So , again, my vote remains for the 900.

KM

If You Are Not Sure If I Am Joking or Not....I AM !!Photos:
http://www.flickr.com/photos/knifemaker1954/sets/
Knifemaker is offline  
post #10 of 10 (permalink) Old 12-09-2007, 10:51 AM
Members who have donated towards server costs
 
93VN750's Avatar
 
Join Date: May 2006
Location: Tampa, Florida
Posts: 1,766
iTrader: (2)
 
Send a message via Skype™ to 93VN750
Quote:
Originally Posted by Knifemaker View Post
Luckliy there are riders out there not content with taking the easy way out and believe the shortest distance between to points is not a straight line....So bikes with a little less weight, and some "flickability" are called for. If you can imagine melding both of these worlds together, you might see how coming up with a universal comprimise of a 900cc bike makes some sence.
So , again, my vote remains for the 900.

KM
I couldn't agree more. That's why I bought the Meanstreak. Yes, it's heavy, 650 dry, large displacement twin, but, it handles better than any other large cruiser made.

Having put about 4k miles on my 750, I enjoy the Meanie as it is an extension of the vn750. Riding position on the vn750 is different than most. Riding position on the Meanie is different than most. As different as they are, the Meanie has the same feel as a vn750 just with more grunt. Rev's lower on the highway where I spend most of my time commuting.

So, it really does depend on what the riders wants and needs are.

Check out as many as you can, then make a decision.

Jon

93VN750, under re-construction
vn750.com Member # 828

Rick's Stator and R/R
MF AGM Battery
Coastered
Degoated
Shaved & Jetted
Iridium's
MAC Tapered Staggered Pipes
Battery/Temp/Clock Gauge
Stainless Steel Brake Lines
Dunlop D-404's
23,XXX miles and holding pending gasket change (underway!!!)
93VN750 is offline  
Sponsored Links
Advertisement
 
Reply

Bookmarks

Quick Reply
Message:
Options

Register Now



In order to be able to post messages on the Kawasaki Vulcan 750 Forum : Kawasaki VN750 Forums forums, you must first register.
Please enter your desired user name, your email address and other required details in the form below.

Once registered, your User Name"cannot be changed". We can make exceptions within 7 days, but after that, it is set in stone.

User Name:
Password
Please enter a password for your user account. Note that passwords are case-sensitive.

Password:


Confirm Password:
Email Address
Please enter a valid email address for yourself.

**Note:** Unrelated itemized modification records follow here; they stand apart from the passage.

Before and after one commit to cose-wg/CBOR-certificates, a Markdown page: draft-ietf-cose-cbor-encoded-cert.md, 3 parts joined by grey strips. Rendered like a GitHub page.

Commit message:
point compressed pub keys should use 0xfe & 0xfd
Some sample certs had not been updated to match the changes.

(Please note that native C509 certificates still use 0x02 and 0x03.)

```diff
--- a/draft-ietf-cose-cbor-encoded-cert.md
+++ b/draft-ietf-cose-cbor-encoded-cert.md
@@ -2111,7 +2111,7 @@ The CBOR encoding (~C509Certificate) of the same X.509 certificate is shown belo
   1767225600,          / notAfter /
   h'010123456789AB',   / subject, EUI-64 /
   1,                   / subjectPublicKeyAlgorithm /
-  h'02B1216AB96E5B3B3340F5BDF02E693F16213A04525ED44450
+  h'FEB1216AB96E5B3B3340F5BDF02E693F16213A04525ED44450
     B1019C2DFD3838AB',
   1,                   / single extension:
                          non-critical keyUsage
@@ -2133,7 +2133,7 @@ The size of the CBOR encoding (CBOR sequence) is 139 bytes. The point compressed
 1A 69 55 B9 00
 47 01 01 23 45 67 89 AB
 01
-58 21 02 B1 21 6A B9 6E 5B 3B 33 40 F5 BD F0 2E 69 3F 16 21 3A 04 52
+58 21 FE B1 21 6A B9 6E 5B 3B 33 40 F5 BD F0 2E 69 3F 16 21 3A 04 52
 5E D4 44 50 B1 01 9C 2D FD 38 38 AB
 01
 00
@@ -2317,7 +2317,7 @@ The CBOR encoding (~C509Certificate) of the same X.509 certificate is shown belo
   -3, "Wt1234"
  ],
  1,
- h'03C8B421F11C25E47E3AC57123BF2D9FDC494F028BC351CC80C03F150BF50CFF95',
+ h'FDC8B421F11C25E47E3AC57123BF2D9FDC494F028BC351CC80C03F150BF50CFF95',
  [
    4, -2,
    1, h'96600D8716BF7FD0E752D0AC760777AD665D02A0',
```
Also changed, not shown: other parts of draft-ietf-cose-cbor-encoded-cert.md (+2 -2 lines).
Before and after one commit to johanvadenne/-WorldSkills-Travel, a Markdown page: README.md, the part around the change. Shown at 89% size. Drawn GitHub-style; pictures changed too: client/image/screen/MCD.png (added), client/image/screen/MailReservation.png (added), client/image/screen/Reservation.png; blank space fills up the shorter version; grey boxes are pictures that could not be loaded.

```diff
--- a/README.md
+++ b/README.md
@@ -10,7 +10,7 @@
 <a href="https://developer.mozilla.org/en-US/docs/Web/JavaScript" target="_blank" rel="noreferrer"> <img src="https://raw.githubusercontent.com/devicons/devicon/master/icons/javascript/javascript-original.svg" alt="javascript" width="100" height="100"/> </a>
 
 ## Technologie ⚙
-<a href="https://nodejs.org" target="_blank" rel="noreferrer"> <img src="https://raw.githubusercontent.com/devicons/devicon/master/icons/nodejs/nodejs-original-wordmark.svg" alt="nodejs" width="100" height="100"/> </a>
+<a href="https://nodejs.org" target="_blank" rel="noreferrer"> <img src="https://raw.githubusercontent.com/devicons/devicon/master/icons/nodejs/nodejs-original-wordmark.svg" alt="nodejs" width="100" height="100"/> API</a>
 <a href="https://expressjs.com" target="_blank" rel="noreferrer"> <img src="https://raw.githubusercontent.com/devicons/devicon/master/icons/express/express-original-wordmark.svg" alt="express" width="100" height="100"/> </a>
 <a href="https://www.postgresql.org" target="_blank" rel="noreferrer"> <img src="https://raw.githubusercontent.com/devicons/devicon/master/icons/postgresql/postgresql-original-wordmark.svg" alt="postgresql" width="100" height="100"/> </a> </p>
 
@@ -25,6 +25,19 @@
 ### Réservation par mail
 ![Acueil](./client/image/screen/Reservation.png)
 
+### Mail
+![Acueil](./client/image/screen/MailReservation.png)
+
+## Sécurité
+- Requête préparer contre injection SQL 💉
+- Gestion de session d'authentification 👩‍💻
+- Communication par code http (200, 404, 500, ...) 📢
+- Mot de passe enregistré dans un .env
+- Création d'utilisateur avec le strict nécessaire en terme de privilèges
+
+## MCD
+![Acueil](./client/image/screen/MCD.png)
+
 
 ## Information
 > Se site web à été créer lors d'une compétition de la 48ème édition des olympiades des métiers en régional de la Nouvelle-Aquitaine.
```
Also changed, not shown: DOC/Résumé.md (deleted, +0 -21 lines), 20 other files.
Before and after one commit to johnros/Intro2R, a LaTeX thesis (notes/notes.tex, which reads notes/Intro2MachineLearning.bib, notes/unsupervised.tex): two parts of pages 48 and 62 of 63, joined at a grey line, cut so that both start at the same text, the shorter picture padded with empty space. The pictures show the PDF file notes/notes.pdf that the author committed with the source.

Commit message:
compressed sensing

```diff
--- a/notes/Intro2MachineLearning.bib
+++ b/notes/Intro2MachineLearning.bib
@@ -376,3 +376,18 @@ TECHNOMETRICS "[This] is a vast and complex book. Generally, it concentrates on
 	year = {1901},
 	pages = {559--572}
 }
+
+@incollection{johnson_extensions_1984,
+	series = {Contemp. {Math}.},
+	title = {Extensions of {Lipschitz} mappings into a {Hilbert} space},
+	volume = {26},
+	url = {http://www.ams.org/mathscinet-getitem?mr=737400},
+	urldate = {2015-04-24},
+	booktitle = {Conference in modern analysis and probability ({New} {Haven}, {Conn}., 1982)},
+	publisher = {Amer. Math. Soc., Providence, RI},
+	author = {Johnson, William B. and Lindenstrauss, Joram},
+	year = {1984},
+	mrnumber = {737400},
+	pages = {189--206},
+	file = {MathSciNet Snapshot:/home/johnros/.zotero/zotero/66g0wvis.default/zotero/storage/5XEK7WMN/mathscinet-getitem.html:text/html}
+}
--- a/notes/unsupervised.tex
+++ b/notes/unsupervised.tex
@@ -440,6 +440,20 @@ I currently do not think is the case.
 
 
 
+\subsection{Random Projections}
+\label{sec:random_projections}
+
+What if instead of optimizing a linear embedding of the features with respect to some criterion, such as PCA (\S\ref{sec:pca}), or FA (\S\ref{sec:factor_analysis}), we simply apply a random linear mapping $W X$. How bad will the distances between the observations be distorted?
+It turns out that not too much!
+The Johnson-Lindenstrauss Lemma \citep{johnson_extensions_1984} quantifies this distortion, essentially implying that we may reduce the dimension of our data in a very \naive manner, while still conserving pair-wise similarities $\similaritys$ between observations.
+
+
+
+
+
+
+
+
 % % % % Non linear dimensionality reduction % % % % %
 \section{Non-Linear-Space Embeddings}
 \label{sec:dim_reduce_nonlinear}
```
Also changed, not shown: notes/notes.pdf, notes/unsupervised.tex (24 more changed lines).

Email Address:
OR

Log-in










Thread Tools
Show Printable Version Show Printable Version
Email this Page Email this Page
Display Modes
Linear Mode Linear Mode



Posting Rules  
You may post new threads
You may post replies
You may not post attachments
You may not edit your posts

BB code is On
Smilies are On
[IMG] code is On
HTML code is Off
Trackbacks are On
Pingbacks are On
Refbacks are On

 
For the best viewing experience please update your browser to Google Chrome